======== GIVEN RECORDS ========

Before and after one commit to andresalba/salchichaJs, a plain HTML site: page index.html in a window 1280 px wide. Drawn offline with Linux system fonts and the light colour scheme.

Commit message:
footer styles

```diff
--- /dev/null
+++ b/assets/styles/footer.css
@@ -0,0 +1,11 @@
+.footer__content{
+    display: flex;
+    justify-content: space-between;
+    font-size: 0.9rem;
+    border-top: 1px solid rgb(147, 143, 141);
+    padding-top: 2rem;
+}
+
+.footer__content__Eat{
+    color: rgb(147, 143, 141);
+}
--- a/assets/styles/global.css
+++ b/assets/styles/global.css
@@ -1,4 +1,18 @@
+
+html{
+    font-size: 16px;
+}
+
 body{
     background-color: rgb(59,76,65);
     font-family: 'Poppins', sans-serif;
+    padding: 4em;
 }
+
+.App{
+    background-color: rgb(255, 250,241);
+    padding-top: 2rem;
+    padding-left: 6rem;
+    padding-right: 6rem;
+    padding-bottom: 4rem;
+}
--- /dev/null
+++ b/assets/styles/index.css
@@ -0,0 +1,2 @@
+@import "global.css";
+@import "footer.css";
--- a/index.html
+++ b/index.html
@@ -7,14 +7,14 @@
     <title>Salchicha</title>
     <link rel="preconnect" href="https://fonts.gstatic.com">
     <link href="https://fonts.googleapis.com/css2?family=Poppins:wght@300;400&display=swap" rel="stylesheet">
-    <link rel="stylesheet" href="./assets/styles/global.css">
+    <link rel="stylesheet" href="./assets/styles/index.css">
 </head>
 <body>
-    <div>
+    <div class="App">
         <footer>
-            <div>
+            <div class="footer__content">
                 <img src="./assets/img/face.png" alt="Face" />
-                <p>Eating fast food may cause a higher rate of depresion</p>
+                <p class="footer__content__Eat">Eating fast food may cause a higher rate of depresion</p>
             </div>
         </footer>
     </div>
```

========
======== GIVEN RECORDS ========

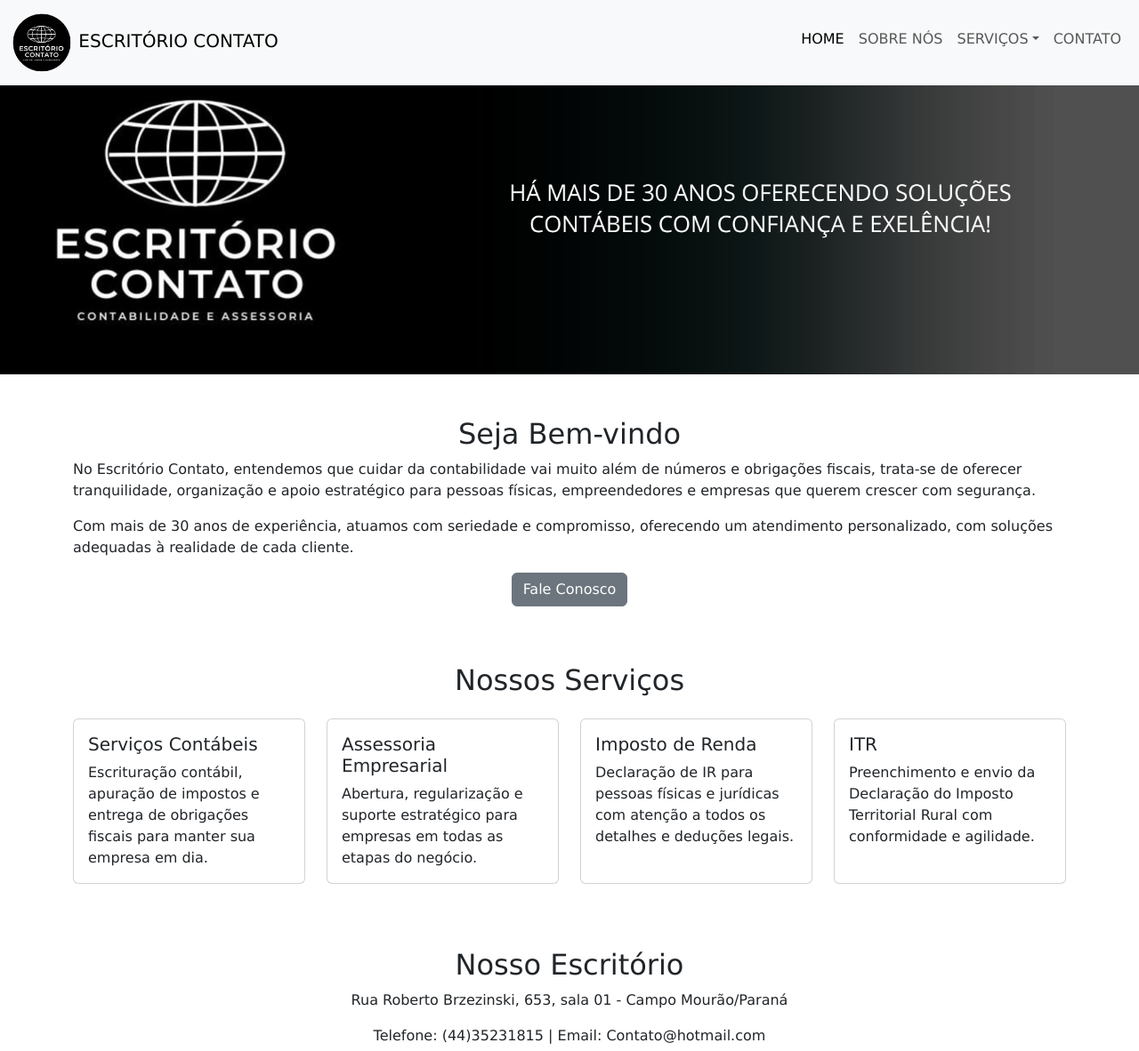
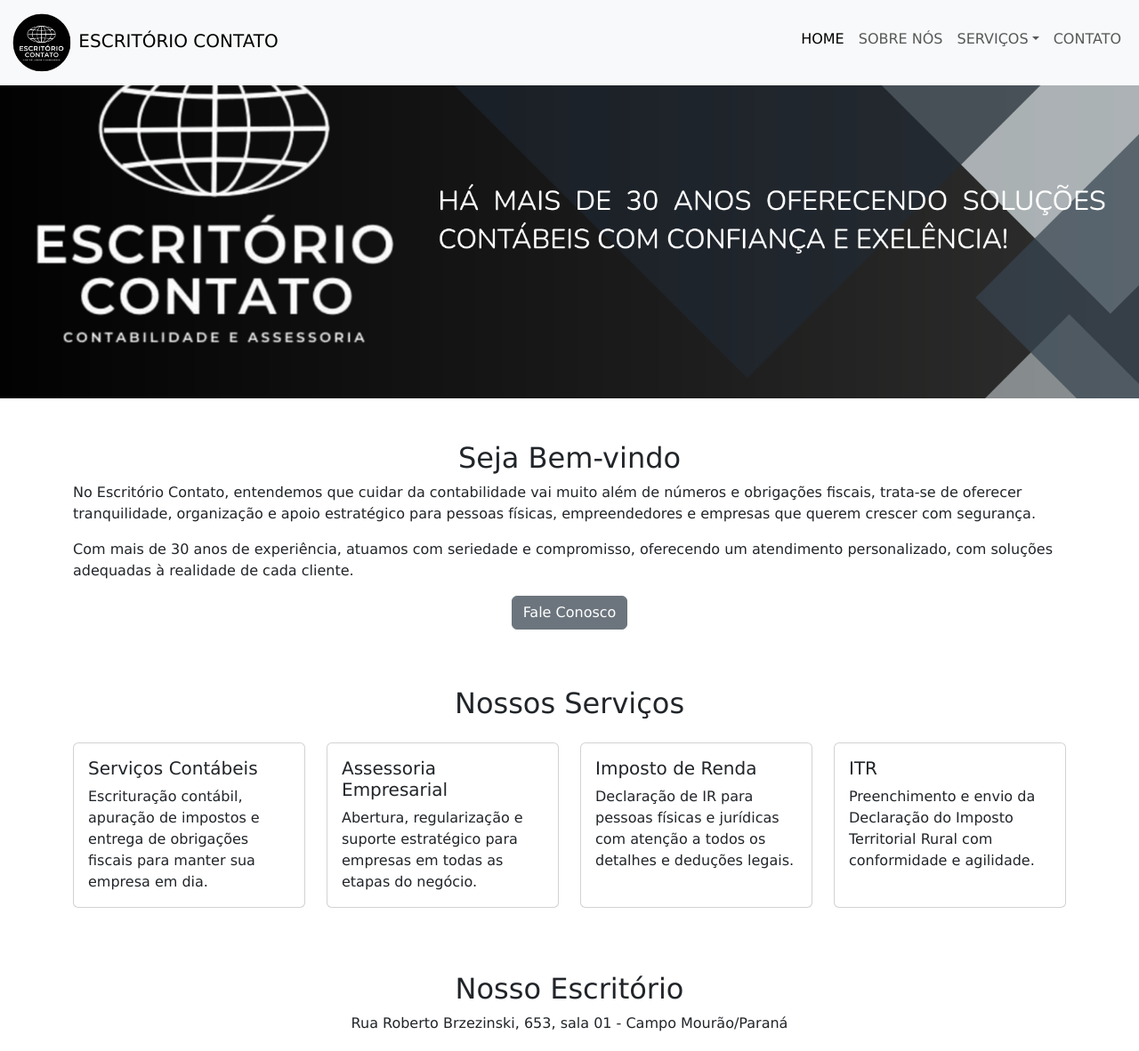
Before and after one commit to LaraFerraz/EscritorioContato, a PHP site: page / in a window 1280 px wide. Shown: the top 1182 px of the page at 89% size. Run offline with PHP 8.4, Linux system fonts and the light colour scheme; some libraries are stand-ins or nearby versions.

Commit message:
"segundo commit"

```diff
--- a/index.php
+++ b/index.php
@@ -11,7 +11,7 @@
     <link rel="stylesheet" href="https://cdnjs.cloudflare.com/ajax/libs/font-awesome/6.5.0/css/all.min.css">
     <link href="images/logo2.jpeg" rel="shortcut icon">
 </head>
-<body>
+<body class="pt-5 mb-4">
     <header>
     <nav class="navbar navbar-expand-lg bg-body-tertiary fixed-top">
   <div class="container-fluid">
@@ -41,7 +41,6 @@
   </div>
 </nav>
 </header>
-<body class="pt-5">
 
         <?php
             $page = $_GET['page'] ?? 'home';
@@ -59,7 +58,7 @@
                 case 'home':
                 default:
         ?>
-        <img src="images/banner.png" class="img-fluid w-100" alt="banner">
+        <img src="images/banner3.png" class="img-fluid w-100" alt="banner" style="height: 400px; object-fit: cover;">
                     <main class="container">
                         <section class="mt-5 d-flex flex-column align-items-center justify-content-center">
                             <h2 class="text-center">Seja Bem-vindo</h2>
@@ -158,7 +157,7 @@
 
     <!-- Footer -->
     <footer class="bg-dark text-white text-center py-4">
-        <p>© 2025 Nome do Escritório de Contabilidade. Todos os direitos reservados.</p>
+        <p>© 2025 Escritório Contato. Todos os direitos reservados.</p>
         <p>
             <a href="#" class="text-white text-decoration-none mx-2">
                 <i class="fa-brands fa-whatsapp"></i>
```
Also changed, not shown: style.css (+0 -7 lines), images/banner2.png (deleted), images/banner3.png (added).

========

WHAT IS EXPECTED:
Determine the number of lines in the preceding data that contain the word "href". Reply with that number only.

RESPONSE BOX:
7